I must ashamedly admit that food, not the Lord, has been my main source of security and comfort for nearly my entire life. Food is an idol for me. I may not bow down to a golden calf, but I spend a concerning amount of time bending down to raid the fridge or lifting my hands high to search the snack cabinet for my next fix.
Now, why am I telling you all this? Because the spiritual discipline we will be discussing and practicing this winter is fasting. Fasting is a tool that God has been using over the last couple years in my life to break the chains of slavery to my stomach.
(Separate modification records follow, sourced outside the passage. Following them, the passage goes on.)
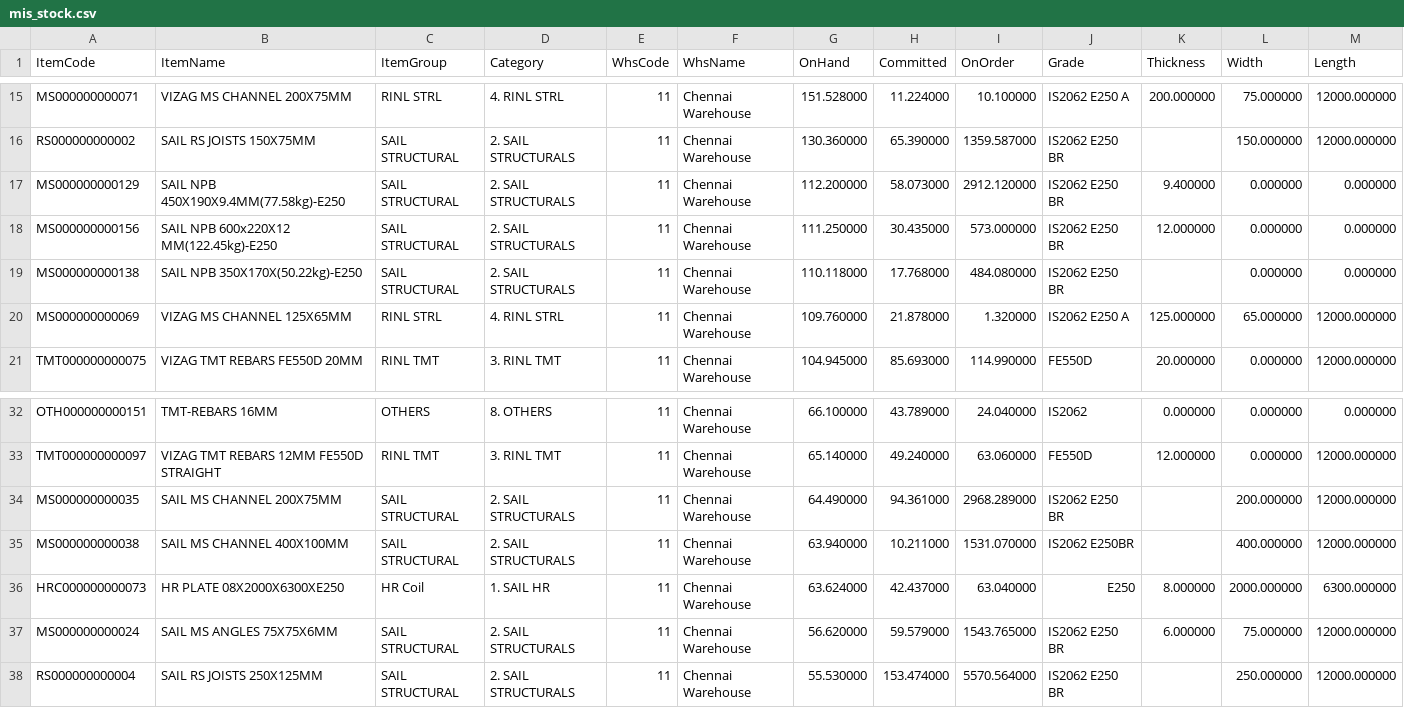
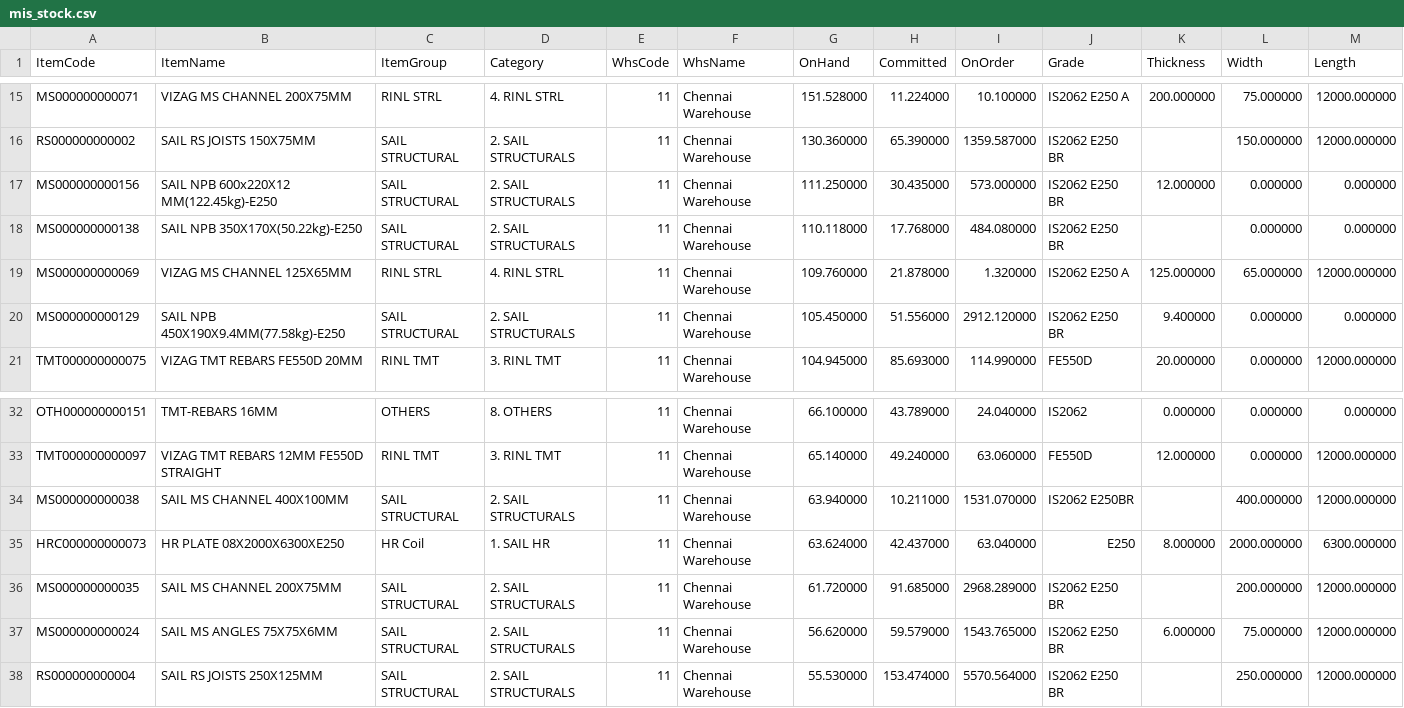
Before and after one commit to BSC23609/mis-portal, a CSV file: stock/mis_stock.csv, drawn as a sheet; only a part is shown, gaps mark what is left out.

Commit message:
stock refresh 2026-09-25 14:00

```diff
--- a/stock/mis_stock.csv
+++ b/stock/mis_stock.csv
@@ -16,3 +16,2 @@ MS000000000071,VIZAG MS CHANNEL 200X75MM,RINL STRL,4. RINL STRL,11,Chennai Wareh
 RS000000000002,SAIL RS JOISTS 150X75MM,SAIL STRUCTURAL,2. SAIL STRUCTURALS,11,Chennai Warehouse,130.360000,65.390000,1359.587000,IS2062 E250 BR,,150.000000,12000.000000
-MS000000000129,SAIL NPB 450X190X9.4MM(77.58kg)-E250,SAIL STRUCTURAL,2. SAIL STRUCTURALS,11,Chennai Warehouse,112.200000,58.073000,2912.120000,IS2062 E250 BR,9.400000,0.000000,0.000000
 MS000000000156,SAIL NPB 600x220X12 MM(122.45kg)-E250,SAIL STRUCTURAL,2. SAIL STRUCTURALS,11,Chennai Warehouse,111.250000,30.435000,573.000000,IS2062 E250 BR,12.000000,0.000000,0.000000
@@ -20,2 +19,3 @@ MS000000000138,SAIL NPB 350X170X(50.22kg)-E250,SAIL STRUCTURAL,2. SAIL STRUCTURA
 MS000000000069,VIZAG MS CHANNEL 125X65MM,RINL STRL,4. RINL STRL,11,Chennai Warehouse,109.760000,21.878000,1.320000,IS2062 E250 A,125.000000,65.000000,12000.000000
+MS000000000129,SAIL NPB 450X190X9.4MM(77.58kg)-E250,SAIL STRUCTURAL,2. SAIL STRUCTURALS,11,Chennai Warehouse,105.450000,51.556000,2912.120000,IS2062 E250 BR,9.400000,0.000000,0.000000
 TMT000000000075,VIZAG TMT REBARS FE550D 20MM,RINL TMT,3. RINL TMT,11,Chennai Warehouse,104.945000,85.693000,114.990000,FE550D,20.000000,0.000000,12000.000000
@@ -33,5 +33,5 @@ OTH000000000151,TMT-REBARS 16MM,OTHERS,8. OTHERS,11,Chennai Warehouse,66.100000,
 TMT000000000097,VIZAG TMT REBARS 12MM  FE550D STRAIGHT,RINL TMT,3. RINL TMT,11,Chennai Warehouse,65.140000,49.240000,63.060000,FE550D,12.000000,0.000000,12000.000000
-MS000000000035,SAIL MS CHANNEL 200X75MM,SAIL STRUCTURAL,2. SAIL STRUCTURALS,11,Chennai Warehouse,64.490000,94.361000,2968.289000,IS2062 E250 BR,,200.000000,12000.000000
 MS000000000038,SAIL MS CHANNEL 400X100MM,SAIL STRUCTURAL,2. SAIL STRUCTURALS,11,Chennai Warehouse,63.940000,10.211000,1531.070000,IS2062 E250BR,,400.000000,12000.000000
 HRC000000000073,HR PLATE 08X2000X6300XE250,HR Coil,1. SAIL HR,11,Chennai Warehouse,63.624000,42.437000,63.040000,E250,8.000000,2000.000000,6300.000000
+MS000000000035,SAIL MS CHANNEL 200X75MM,SAIL STRUCTURAL,2. SAIL STRUCTURALS,11,Chennai Warehouse,61.720000,91.685000,2968.289000,IS2062 E250 BR,,200.000000,12000.000000
 MS000000000024,SAIL MS ANGLES 75X75X6MM,SAIL STRUCTURAL,2. SAIL STRUCTURALS,11,Chennai Warehouse,56.620000,59.579000,1543.765000,IS2062 E250 BR,6.000000,75.000000,12000.000000
```
Also changed, not shown: 2 other files.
Now I want to be very clear: Biblical fasting is NOT the same as intermittent fasting or dieting. Biblical fasting has nothing to do with losing weight, but everything to do with denying our flesh so that we can be obedient to our heavenly Father. I believe biblical fasting is God’s number one weapon to battle the deadly sins of gluttony and overindulgence. It teaches us the spiritual fruit of self-control and breaks the chains of bondage to the things in our lives we develop addictions to, like me and food. It teaches us that we don’t really need those things we think we can’t live without. Fasting shows us that God is big enough to fill that gap, that God can truly satisfy in a way that other things never can.
We can so easily become slaves to these physical bodies of ours. They scream to be satisfied, be that with food or comfort or distraction. Fasting is the regular practice of denying our bodies what they so desperately crave and filling them with God instead. It is the practice of saying “no” to what we want so that we can practice dependence on God for the strength to do what He wants instead.
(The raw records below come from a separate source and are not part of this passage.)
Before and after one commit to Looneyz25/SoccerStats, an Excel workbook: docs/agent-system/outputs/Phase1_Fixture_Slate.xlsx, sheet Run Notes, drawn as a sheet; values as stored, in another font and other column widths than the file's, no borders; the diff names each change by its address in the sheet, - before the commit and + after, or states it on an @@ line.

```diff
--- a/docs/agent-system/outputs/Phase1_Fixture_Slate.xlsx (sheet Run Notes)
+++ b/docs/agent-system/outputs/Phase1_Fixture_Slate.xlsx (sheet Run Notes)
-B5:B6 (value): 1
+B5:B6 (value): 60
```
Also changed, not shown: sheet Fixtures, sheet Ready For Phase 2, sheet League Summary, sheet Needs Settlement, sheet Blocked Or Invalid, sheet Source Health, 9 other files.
Fasting doesn’t always have to involve food. I can think of several people right now that are unable to fast meals due to health conditions. These people have other things that they can fast from that will challenge their dependence on God. However, I have found that there are few less demanding tempters than our stomachs. Just push lunch back an hour on a road trip with kids and you will marvel at the unmatched power of the human stomach to create pure pandemonium. I think there is a reason why the majority of examples of fasting in the Bible involve food. Nevertheless, denying ourselves ANY pleasure, be that eating, spending, watching, or even just sitting on the couch will reveal the selfishness hidden not too far under the surface of our hearts and begin to build in us muscles of endurance to pick up our cross and do the hard things Jesus asks us to, one cookie, dollar, episode, or workout at a time.
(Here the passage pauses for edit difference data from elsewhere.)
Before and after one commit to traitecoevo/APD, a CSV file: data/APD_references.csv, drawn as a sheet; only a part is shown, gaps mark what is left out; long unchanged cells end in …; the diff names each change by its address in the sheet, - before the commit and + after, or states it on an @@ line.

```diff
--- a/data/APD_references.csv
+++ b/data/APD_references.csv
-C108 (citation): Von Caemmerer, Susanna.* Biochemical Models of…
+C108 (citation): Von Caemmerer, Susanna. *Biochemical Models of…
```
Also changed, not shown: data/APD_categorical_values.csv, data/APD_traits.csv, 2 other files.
So, for the next couple of weeks as we explore what fasting is and how we as Jesus followers can practice this spiritual discipline, I hope it will begin to break the chains of bondage we have to hidden idols in our lives, just as it has begun to do with my idol of food for comfort. I pray that as a community we can come together and support each other in building our spiritual endurance muscles as we learn to say “no” to certain things in our lives, and I expect that I won’t be the only one surprised at how relevant and life-changing the ancient practice of fasting can truly be. This not-so-skinny girl is learning that her Heavenly Father, and not food or any other thing, should be the One dictating how to live her life. Will you join me on the journey?